- Conversations involve listening more than talking. The biggest secret of social media success is that your sales prospects will willingly, gladly and readily tell you everything you need to know about them to make a sale. If you listen. This doesn’t mean they’re going to post “I need a REALTOR” or “We need more bathroom sinks!” on their Facebook page. But they will post their personal lives – got a job, lost a job, having a baby, and so on – that contain the key indicators of when they will need you soon. All you have to do is keep an eye on your prospects to be at the right place (online) at the right time (all the time).
- Consider your own experience. What annoys you about your social media experience? Are you frustrated by mundania postings by others? Announcements of their farming success? Useless invitations to open houses thousands of miles away? Price reduction news? If these things bore you in your news feed, why would you think they’d excite your sphere of influence in theirs?
- Share to grow. The best way to get new friends is to share something so cool, interesting, wonderful and thoughtful to your current friends that they want to tell their friends about it. It’s called a multiplier effect. Make a few friends or prospects’ lives better by sharing an idea, link, video, data. They may be thankful enough to “pass it on” by sharing, reposting, tweeting your contribution to their personal friends. That’s how you grow your sphere of influence; not harvesting your friends’ friend-lists and trying to mass-email them.
- Ask. The greatest salesmen in the world know that success comes from offering solutions to people’s problems, not just promoting whatever they happen to have on-hand. What if you don’t know what people need from you? Ask. Use polls, surveys, simple questions to invite people to share their needs, desires, confusions, hopes with you. Don’t make it obvious: Don’t ask how many bathrooms they need, but what features of a homes might make their life easier, better, more enjoyable. Then you’ll know exactly what to go out and list – desirable homes, not just anything from the next available seller.
- Play.
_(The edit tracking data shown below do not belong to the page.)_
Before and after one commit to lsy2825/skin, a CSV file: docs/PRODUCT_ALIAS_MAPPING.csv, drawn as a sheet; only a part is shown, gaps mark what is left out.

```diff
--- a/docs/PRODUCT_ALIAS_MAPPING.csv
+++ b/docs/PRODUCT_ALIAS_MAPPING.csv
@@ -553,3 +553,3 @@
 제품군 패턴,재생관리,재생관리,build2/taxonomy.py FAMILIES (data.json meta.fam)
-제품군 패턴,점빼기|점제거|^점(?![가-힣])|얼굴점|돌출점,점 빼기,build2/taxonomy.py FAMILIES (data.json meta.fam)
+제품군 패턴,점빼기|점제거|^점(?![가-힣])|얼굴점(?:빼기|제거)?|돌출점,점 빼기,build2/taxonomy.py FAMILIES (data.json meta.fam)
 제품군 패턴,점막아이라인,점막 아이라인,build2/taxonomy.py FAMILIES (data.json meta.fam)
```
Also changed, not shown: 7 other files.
People like to be around people who are real. Especially Gen Y, who can spot a slick-snakeoil-sales pitch from a hundred lightyears away. In an industry that says it’s “about the people” we do a poor job of showing them that we’re people too! This doesn’t mean you have to post pictures of your tattoo on your wall. But you should be sharing the “professionally personal” side of yourself. Do you volunteer in town, coach the little league or dress up as Santa for a good cause? Post some pictures, tell the story, invite others to comment. People want to work with others who they can connect with on a personal level – not just the agent with the most notches in their belt. So stop worrying about letting your hair down, showing your softer side or making people laugh a little online. Selling or buying a home is an emotional experience: show people you’re more than just an advertised real estate robot.
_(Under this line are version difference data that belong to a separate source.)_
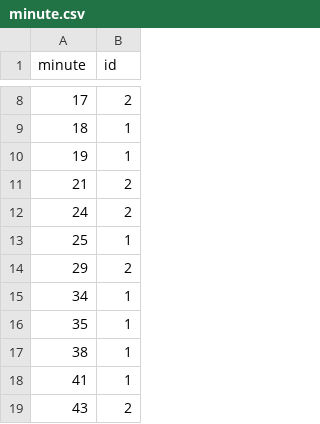
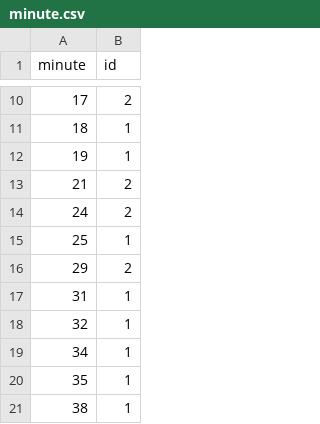
Before and after one commit to enadol/omar-dashboard, a CSV file: docs/minute.csv, drawn as a sheet; only a part is shown, gaps mark what is left out; the shorter side is filled out with more unchanged rows; the diff covers the shown part only.

```diff
--- a/docs/minute.csv
+++ b/docs/minute.csv
@@ -14,2 +16,4 @@ minute,id
 29,2
+31,1
+32,1
 34,1
```
Also changed, not shown: 6 added rows and 3 edited cells elsewhere in this file, docs/assisted.csv, 5 other files.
Selling real estate should actually be easier than ever before. Aside from great finance rates, lots of inventory and a population transition that’s moving lots of Boomers down and lots of Gen X/Y’ers up, real estate agents should be selling more than ever – even with the recession bumps in the road. The challenge is that what makes modern consumers connect with others – not advertising, but personalized relationships – can’t be communicated with the classic Model T marketing tools we’re forcing into the socialsphere. Most agents claim they got into real estate because they “like people.” With social media, they can prove it by connecting with the people all day, every day. The secrets of social networking success are amazingly free – but they can help you earn more than ever before in real estate sales.